        At this point, Gresham's law kicked in as it became perfectly respectable for appellate justices to sign off on unnecessarily long unpublished opinions or to determine a result with a staff attorney's unpublished opinion written with language out of the pattern of the law but required by the posterior-backward approach.
        No respectable voice in the California judiciary or the bar has openly criticized the use of rambling unpublished opinions or the posterior-backward approach to appellate judging.

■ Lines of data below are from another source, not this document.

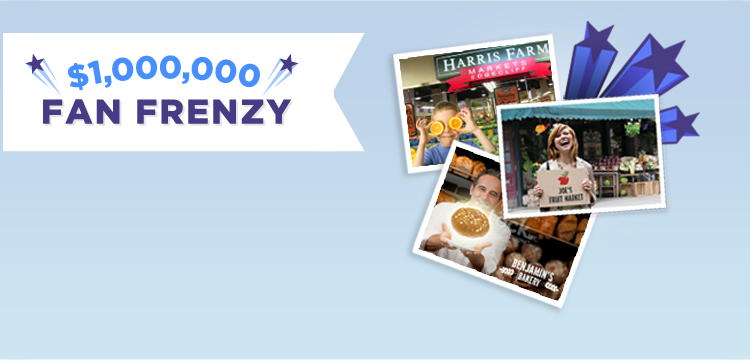
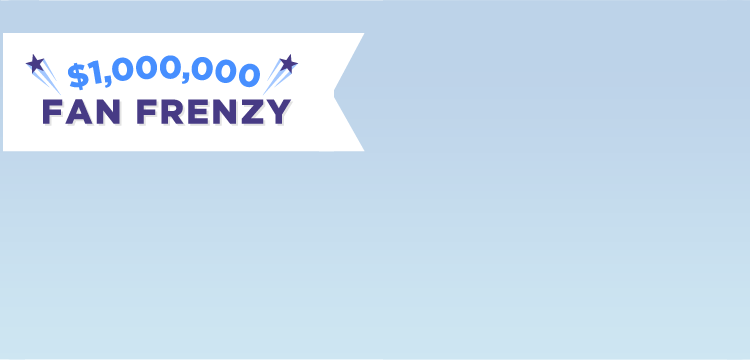
update UI

Changed region(s): [[0.5213, 0.0611, 0.9507, 0.8556]]

diff --git a/static/js/skin/red/crop_image.js b/static/js/skin/red/crop_image.js
@@ -255,8 +255,8 @@ function fileSelectHandler(error) {
 
             // check for file size
             
-            if (oFile.size > 1048576) {
-            	$('#button-upload').validationEngine('showPrompt', '* Your file must be less than 1MB, please select smaller one', 'red', null, true);
+            if (oFile.size > 1048576*3) {
+            	$('#button-upload').validationEngine('showPrompt', '* Your file must be less than 3MB, please select smaller one', 'red', null, true);
         //    $('.error').html('Your file must be less than 1MB, please select smaller one').show();
                 return;
             }
@@ -282,8 +282,8 @@ function fileSelectHandler(error) {
 
                     // check for file size
                     
-                    if (window.imageInfo.size > 1048576) {
-                        $('#button-upload').validationEngine('showPrompt', '* Your file must be less than 1MB, please select smaller one', 'red', null, true);
+                    if (window.imageInfo.size > 1048576 * 3) {
+                        $('#button-upload').validationEngine('showPrompt', '* Your file must be less than 3MB, please select smaller one', 'red', null, true);
                 //    $('.error').html('Your file must be less than 1MB, please select smaller one').show();
                         return;
                     }
@@ -316,7 +316,7 @@ function fileSelectHandler(error) {
                     oImage.width = nWidth;
                     oImage.height = nHeight;
                     if (imageData.w < 618 || imageData.h < 441){
-                        $('#button-upload').validationEngine('showPrompt', '*Your image must be 618 x 441', 'red', null, true);
+                        $('#button-upload').validationEngine('showPrompt', '* Your image at least must be 618 x 441', 'red', null, true);
                     } else {
                         showImage();
                     }
@@ -344,7 +344,7 @@ function fileSelectHandler(error) {
                             ns: nWidth/window.imageInfo.width
                         }
                         if (imageData.w < 618 || imageData.h < 441){
-                            $('#button-upload').validationEngine('showPrompt', '*Your image must be 618 x 441', 'red', null, true);
+                            $('#button-upload').validationEngine('showPrompt', '* Your image at least must be 618 x 441', 'red', null, true);
                             $(".loading").hide();
                             clearInterval(itv);
                         } else {
@@ -363,7 +363,7 @@ function fileSelectHandler(error) {
                 }, 1000);
             } else if (parseInt(window.imageInfo.error) === 2){
                 if (!onErrorShowing) {
-                    $('#button-upload').validationEngine('showPrompt', '* Your file must be less than 1MB, please select smaller one', 'red', null, true);
+                    $('#button-upload').validationEngine('showPrompt', '* Your file must be less than 3MB, please select smaller one', 'red', null, true);
                     onErrorShowing = true;
                 }
                 $(".loading").hide();
@@ -400,7 +400,7 @@ function validateBeforeSubmit(){
                     var imgWidth = $('#w').val();
                     var imgHeight = $('#h').val();
                     if (imgWidth < 618 || imgHeight < 441){
-                        $('#button-upload').validationEngine('showPrompt', '* Your image must be 618 x 441', 'red', null, true);
+                        $('#button-upload').validationEngine('showPrompt', '* Your image at least must be 618 x 441', 'red', null, true);
                         $return = false;
                     } else if (imgWidth > 618 || imgHeight > 441){
                         $('#button-upload').validationEngine('showPrompt', '* Please select a crop region', 'red', null, true);

diff --git a/static/css/fanfrenzy.css b/static/css/fanfrenzy.css
@@ -24,11 +24,11 @@
 	line-height: 17px;
 	width: 331px;
 	padding-top: 160px;
-	padding-left: 56px;
+	padding-left: 43px;
 }
 .button-top{
 	margin-top: 30px;
-	margin-left: 50px;
+	margin-left: 43px;
 }
 .button-bottom{
 	margin-left: 50px;
@@ -72,7 +72,7 @@
 }
 .entries-for-my ul li{
 	float: left;
-	margin-left: 6px;
+	margin-left: -3px;
 	margin-right: 5px;
 	font-size: 16px;
 	color: #555555;
@@ -121,7 +121,7 @@ ul li.active{
 	margin-top: 5px;
 /*	margin-left: 3px;*/
 	color: #555555;
-	text-decoration: underline;
+/*	text-decoration: underline;*/
 }
 .content{
 	text-decoration: underline;
@@ -217,8 +217,8 @@ p.txt-past{
 	background-color: #d3e6ec;
 }
 .block-list .fan-frenzy-logo{
-	left: -6px;
-}
+	left: -4px;
+}                                             
 .block-list .text-content-top{
 	width: 455px;
 	margin-top: 0;

diff --git a/static/css/detail.css b/static/css/detail.css
@@ -100,7 +100,7 @@ p.txt-this-retailer a{
 	background: url(/images/btn-edit.jpg) 0 0 no-repeat;
 }
 .dt-photo-info-top span{
-	text-decoration: underline;
+	text-decoration: none;
 	font-size: 14px;
 	font-family:Arial, Helvetica, sans-serif;
 }

diff --git a/admin/photos.php b/admin/photos.php
@@ -108,18 +108,40 @@ switch ($_GET["photo_status"]){
 		$smarty->assign('status_text', "rejected");
 		break;
 	case 0:
-	default:
 		$status_display = 0; //show pending photo
 		$smarty->assign('status_text', "pending");
 		break;
+	default:
+		$status_display = 3; //show pending photo
+		$smarty->assign('status_text', "");
+		break;
 }
+$smarty->assign('photo_status', $status_display);
+
+
+
+$search_criteria = '';	
+if (!empty($_GET['search_text'])) {
+	$search_criteria = " AND (photo.unique_id LIKE '%".$_GET['search_text']."%')";
+	$smarty->assign('search_text', $_GET['search_text']);
+}
+
+$status_criteria = "";
+if ($status_display == 1 || $status_display == 2 || $status_display === 0){
+	$status_criteria = " AND photo.approved = {$status_display}";
+}
+
+
+
 
 $sql = "SELECT COUNT(*) AS count FROM (
 					SELECT photo.*, consumer.bu_name As consumer, retailer.bu_name As retailer, COUNT(fans.fan_id) As fan_count FROM photo_promo photo
 					LEFT JOIN photo_promo_fan fans ON fans.photo_id = photo.photo_id 
 					LEFT JOIN aus_soc_bu_detail consumer ON consumer.StoreID = photo.consumer_id
 					LEFT JOIN aus_soc_bu_detail retailer ON retailer.StoreID = photo.store_id
- 					WHERE photo.approved = {$status_display}
+ 					WHERE 1 
+ 					".((!empty($search_criteria)) ? $search_criteria : "")."
+ 					".((!empty($status_criteria)) ? $status_criteria : "")."
 					GROUP BY photo.photo_id ORDER BY fan_count DESC, photo.timestamp DESC)  AS tmp WHERE 1";
 					
 					
@@ -145,15 +167,17 @@ $sql = "SELECT COUNT(*) AS count FROM (
 				GROUP BY photo.photo_id ORDER BY fan_count DESC, photo.timestamp ASC LIMIT $start, $perPage";
 		*/
 		
-		$sql = "SELECT photo.*, consumer.bu_name As consumer, retailer.bu_name As retailer, COUNT(fans.fan_id) As fan_count FROM photo_promo photo
+		$sql = "SELECT photo.*, consumer.bu_name As consumer, retailer.bu_name As retailer, COUNT(fans.fan_id) As fan_count, 
+						promo_store_codes.code AS code
+				FROM photo_promo photo
 				LEFT JOIN photo_promo_fan fans ON fans.photo_id = photo.photo_id 
 				LEFT JOIN aus_soc_bu_detail consumer ON consumer.StoreID = photo.consumer_id
 				LEFT JOIN aus_soc_bu_detail retailer ON retailer.StoreID = photo.store_id
-				WHERE photo.approved = {$status_display}
+				LEFT JOIN promo_store_codes ON promo_store_codes.store_id = photo.store_id
+				WHERE 1
+				".((!empty($search_criteria)) ? $search_criteria : "")."
+ 				".((!empty($status_criteria)) ? $status_criteria : "")."
 				GROUP BY photo.photo_id ORDER BY photo.photo_id DESC, photo.timestamp ASC LIMIT $start, $perPage";
-		
-		
-		
 		
 		
 		$dbcon->execute_query($sql);

diff --git a/fanpromo/enter1.php b/fanpromo/enter1.php
@@ -1,5 +1,5 @@
 <?php
-ini_set('display_errors', 1);
+ini_set('display_errors', 0);
 error_reporting(E_ALL);
 
 @session_start();
@@ -158,8 +158,9 @@ if (isset($_POST['code']) && $consumer_id > 0) {
                     mkdir($upload_dir, 0777);
                     umask($old);
                 }
-				
-				$image_name = uniqid().'.jpg';
+                
+                $unique_id = uniqid();
+                $image_name = $unique_id.'.jpg';
 				$brand_name = "brand_".$image_name;
 				
 				
@@ -169,13 +170,34 @@ if (isset($_POST['code']) && $consumer_id > 0) {
 				//$im->setImageBackgroundColor('white');
 				//$im->setCompressionQuality(100);
 				if ($_POST['x1'] > 0){
+					$x1 = (int)$_POST['x1'];
+					$y1 = (int)$_POST['y1'];
+				}else{
+					$x1 = 0;
+					$y1 = 0;
+				}
+				/*
+				if ($_POST['x1'] > 0){
 					//$im->cropImage((int)$_POST['w'], (int)$_POST['h'], (int)$_POST['x1'], (int)$_POST['y1']);
 					$im->cropImage(618, 441, (int)$_POST['x1'], (int)$_POST['y1']);
 				}else{
 					$im->cropImage(618, 441, 0, 0);
 				}
+				*/
 				
+				if ($_FILES["file"]["type"] == "image/gif"){
+					 $im = $im->coalesceImages(); 
+					foreach ($im as $frame) { 
+					  $frame->cropImage(618, 441, $x1, $y1); 
+					  $frame->thumbnailImage(618, 441); 
+					  $frame->setImagePage(618, 441, 0, 0); 
+					} 
+					$im = $im->deconstructImages(); 
+				}else{
+					$im->cropImage(618, 441, $x1, $y1);
+				}
 				$im->setImageFormat('jpg');
+				
 				
 				$image_path = $upload_folder.$image_name;
 				$brand_path = $upload_folder.$brand_name;
@@ -194,7 +216,7 @@ if (isset($_POST['code']) && $consumer_id > 0) {
 				$im->thumbnailImage(290, 180);
 				$im->writeImage(getcwd(). "/". $thumb_path);
 				
-				$photo_id = insert_photo($dbcon, $retailer_id, $_POST['retailer_location'], $consumer_id, $image_path, $thumb_path, $description, $state_id, $category_id, $retailer_name);
+				$photo_id = insert_photo($dbcon, $retailer_id, $_POST['retailer_location'], $consumer_id, $image_path, $thumb_path, $description, $state_id, $category_id, $retailer_name, $unique_id);
 				
 			
 				if ($photo_id > 0) {

diff --git a/fanpromo/list.php b/fanpromo/list.php
@@ -1,22 +1,7 @@
 <?php
-ini_set('display_errors', 1);
+ini_set('display_errors', 0);
 error_reporting(E_ALL);
 @session_start();
-
-$loginSuccessful = false;
-if (isset($_SERVER['PHP_AUTH_USER']) && isset($_SERVER['PHP_AUTH_PW'])){
-    $username = $_SERVER['PHP_AUTH_USER'];
-    $password = $_SERVER['PHP_AUTH_PW'];
-    if ($username == 'admin' && $password == 'KahnKazzi88'){
-        $loginSuccessful = true;
-    }
-}
-if (!$loginSuccessful){
-    header('WWW-Authenticate: Basic realm="Secret page"');
-    header('HTTP/1.0 401 Unauthorized');
-    print "Login failed!\n";
-    exit;
-}
 
 include_once ('../include/config.php');
 include_once ('../include/smartyconfig.php');
@@ -89,7 +74,7 @@ function view_photos($grand_final = false) {
 		
 		$search_criteria = '';	
 		if (!empty($_POST['search_name'])) {
-			$search_criteria = " AND ((retailer.bu_name LIKE '%".$_POST['search_name']."%') OR (consumer.bu_name LIKE '%".$_POST['search_name']."%') OR (photo.description LIKE '%".$_POST['search_name']."%'))";
+			$search_criteria = " AND ((retailer.bu_name LIKE '%".$_POST['search_name']."%') OR (consumer.bu_name LIKE '%".$_POST['search_name']."%') OR (photo.description LIKE '%".$_POST['search_name']."%') OR (photo.unique_id LIKE '%".$_POST['search_name']."%'))";
 		}
 		
 		$search_sort = '';
@@ -136,7 +121,7 @@ function view_photos($grand_final = false) {
 		
     	$res = $dbcon->getOne($sql);
     	
-    	$perPage = 9;	   
+    	$perPage = 18;	   
 		$pageno	= empty($_REQUEST['p']) ? 1 :$_REQUEST['p'];		
 		
     	$count = $res['count'];

diff --git a/soc/index.php b/soc/index.php
@@ -98,7 +98,7 @@ function view_photos_customer() {
             
     $res = $dbcon->getOne("SELECT COUNT(*) As count FROM photo_promo WHERE consumer_id = '".$_SESSION['StoreID']."'");
     
-    $perPage = 10;       
+    $perPage = 18;       
     $pageno    = empty($_REQUEST['p']) ? 1 :$_REQUEST['p'];
     
     $count = $res['count'];
@@ -190,9 +190,9 @@ function view_photos_customer() {
             if (!empty($info['next_p'])) {                        
                 echo '<span class="txt-next" id="list_next" ><a href="javascript:void(0)">Next ></a></span>';
             }
+             echo '</div>';  
         }
-        echo '</div>';
-        
+       
     
         echo '<script>
         
@@ -238,7 +238,7 @@ function view_photos_seller($owner=true) {
     }else{
         $res = $dbcon->getOne("SELECT COUNT(*) As count FROM photo_promo WHERE store_id = '".$_SESSION['StoreID']."' AND photo_promo.approved=1");   
     }
-    $perPage = 10;       
+    $perPage = 18;       
     $pageno    = empty($_REQUEST['p']) ? 1 :$_REQUEST['p'];
     
     $count = $res['count'];
@@ -338,8 +338,9 @@ function view_photos_seller($owner=true) {
             if (!empty($info['next_p'])) {                        
                 echo '<span class="txt-next" id="list_next" ><a href="javascript:void(0)">Next ></a></span>';
             }
+            echo '</div>'; 
         }
-        echo '</div>';
+        
         
         echo '<script>
         

diff --git a/fanpromo/functions.inc.php b/fanpromo/functions.inc.php
@@ -33,7 +33,7 @@ function tab_content_by_key_name($dbcon, $key_name = "") {
  * @param unknown_type $thumb_path
  * @param unknown_type $description
  */
-function insert_photo($dbcon, $store_id, $retailer_location, $consumer_id, $image_path = "", $thumb_path = "", $description = "", $state_id = 0, $category_id = 0, $retailer_name = "") {
+function insert_photo($dbcon, $store_id, $retailer_location, $consumer_id, $image_path = "", $thumb_path = "", $description = "", $state_id = 0, $category_id = 0, $retailer_name = "", $unique_id = "") {
 	$photo_record = array(
 		'store_id' => $store_id,
 		'retailer_location' => $retailer_location,
@@ -43,7 +43,8 @@ function insert_photo($dbcon, $store_id, $retailer_location, $consumer_id, $imag
 		'description' => $description,
 		'state_id' => $state_id,
 	 	'category_id'=> $category_id,
-		'retailer_name'=> $retailer_name,  
+		'retailer_name'=> $retailer_name,
+		'unique_id' => $unique_id,  
 	);
 	$dbcon->insert_query('photo_promo', $photo_record);
 	return $dbcon->lastInsertId();

diff --git a/fanpromo/tool_generate_id.php b/fanpromo/tool_generate_id.php
@@ -1,0 +1,32 @@
+<?php
+//generate unique_id for photo
+
+ini_set('display_errors', 1);
+@session_start();
+
+include_once ('../include/config.php');
+include_once ('../include/smartyconfig.php');
+include_once ('functions.inc.php');
+include_once ('maininc.php');
+include_once ('class.soc.php');
+
+include_once('../languages/'.LANGCODE.'/soc.php');
+include_once('../languages/'.LANGCODE.'/foodwine/index.php');
+
+
+$sql = "SELECT * FROM photo_promo";
+
+$dbcon->execute_query($sql);
+			$res = $dbcon->fetch_records(true);
+
+foreach ($res as $row){
+	$sql = "";
+	if (!$row["unique_id"]){
+		$sql = "UPDATE photo_promo SET unique_id = '" . uniqid() . "' WHERE photo_id = {$row["photo_id"]}";
+		$dbcon->execute_query($sql);
+	}
+}
+echo "done";
+
+
+?>

diff --git a/soc/url_index.php b/soc/url_index.php
@@ -133,7 +133,8 @@ switch($_REQUEST["cp"]) {
         $templateInfo = $socObj -> getTemplateInfo();
         $smarty -> assign('templateInfo', $templateInfo);
         $smarty -> assign('sellerhome', 1);
-        $smarty -> assign('req',	$req);
+        $smarty -> assign('req',    $req);
+        $smarty -> assign('retailer_name',	$req['info']['bu_name']);
         $smarty -> assign('pageTitle',$req['info']['bu_name']." ".$req['info']['bu_suburb']." : ".$req['info']['subAttribName'].' : Food Market Place');
         $custom_seo_keywords = TRUE;
         $smarty -> assign('keywords',$req['info']['subAttribName'].",".$req['info']['bu_suburb'].",".$req['info']['bu_state']);

diff --git a/fanpromo/ie_upload.php b/fanpromo/ie_upload.php
@@ -85,7 +85,8 @@ if ($_FILES["file"]["name"]){
 	
 	$data = "";
 	//if ($_FILES['file']['size'] <= (1048576)){
-	if ($_FILES['file']['size'] <= (1048576) && $_FILES['file']['size'] > 0 && $file_type){
+	//3MB allowed
+	if ($_FILES['file']['size'] <= (1048576*3) && $_FILES['file']['size'] > 0 && $file_type){
 
 
 		$im = new Imagick($_FILES["file"]["tmp_name"]);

        By no means do I suggest that this is the norm of California appellate judging. But scarce appellate time pressures the justices to accept staff drafts as written, rather than to edit them closely to the minimum necessary to decide the appeal. Some - I believe few - justices are so firmly predisposed to the result in some classes of cases that the result is predetermined, with the result driving the reasoning in the opinion. Some more, but few, justices, with a strong sense of fairness, sense stringent application of the judicial craft as an impediment to their vision of justice.
        Overloaded by the pressure of caseload, even the most conscientious and able justices are sometimes unable to give the detail of opinions the full critical attention they deserve. In these cases, nonpublication is attractive. In the first two instances the justice is aware of both the lesser attention to detail by the two other members of the appellate panel given to unpublished opinions and a reluctance of the Supreme Court to grant hearing in them. In the third instance, the conscientious justice is aware that undue time pressure may have resulted in erroneous or ambiguous language that should not be in the books, but the justice is required by the pressure to accept that risk and mitigate it by not publishing.
        In the end, there are very good reasons for the rule precluding citation of unpublished opinions. But there are equally good reasons to question the manner in which it is being administered by the state's appellate courts. The remedy is twofold. It lies first in the devotion of our justices to judicial craft and sufficient confidence in their judicial reasoning to feel comfortable with their opinions seeing the light of day where necessary to the pattern of the law.
        It lies second, and more significantly, in recognition of the purpose of the unpublished opinion. Unlike the published opinion, which both adds to the pattern of the law and informs the parties and counsel of the reason for the result, the opinion that is not published serves only the latter function. Witkin. Unpublished opinions should be no longer or more detailed than necessary to accomplish their purpose.
        No detailed exposition of the facts is required; a brief summary is sufficient. Points of law are best addressed in an opinion that is not to be published by a citation or two with no more than a very brief description of the content of the cited authority. Witkin. If necessary to fully inform the justices, staff-attorney product in a case that is not destined for publication can be accompanied by a more extensive internal memorandum to the justices.
        In the end, an optimum regime of appellate opinions, some of which are designed both to decide the appeal and to add to the pattern of the law while the bulk of which serve only the former function and are not to be published or later cited, is best achieved by the internal process of the appellate courts. The process itself is optimized by a system that produces unpublished opinions which appellate counsel will have no reason later to cite rather than by a no-citation rule alone.
        Robert S. Thompson, retired Court of Appeal justice and Legion Lex Professor Emeritus at USC Law School, is a member of the committee appointed by Chief Justice Donald Wright to examine the administration of the nonpublication/no-citation rule in the rule's early stages. He is co-author with John B. Oakley of "Law Clerks and the Judicial Process."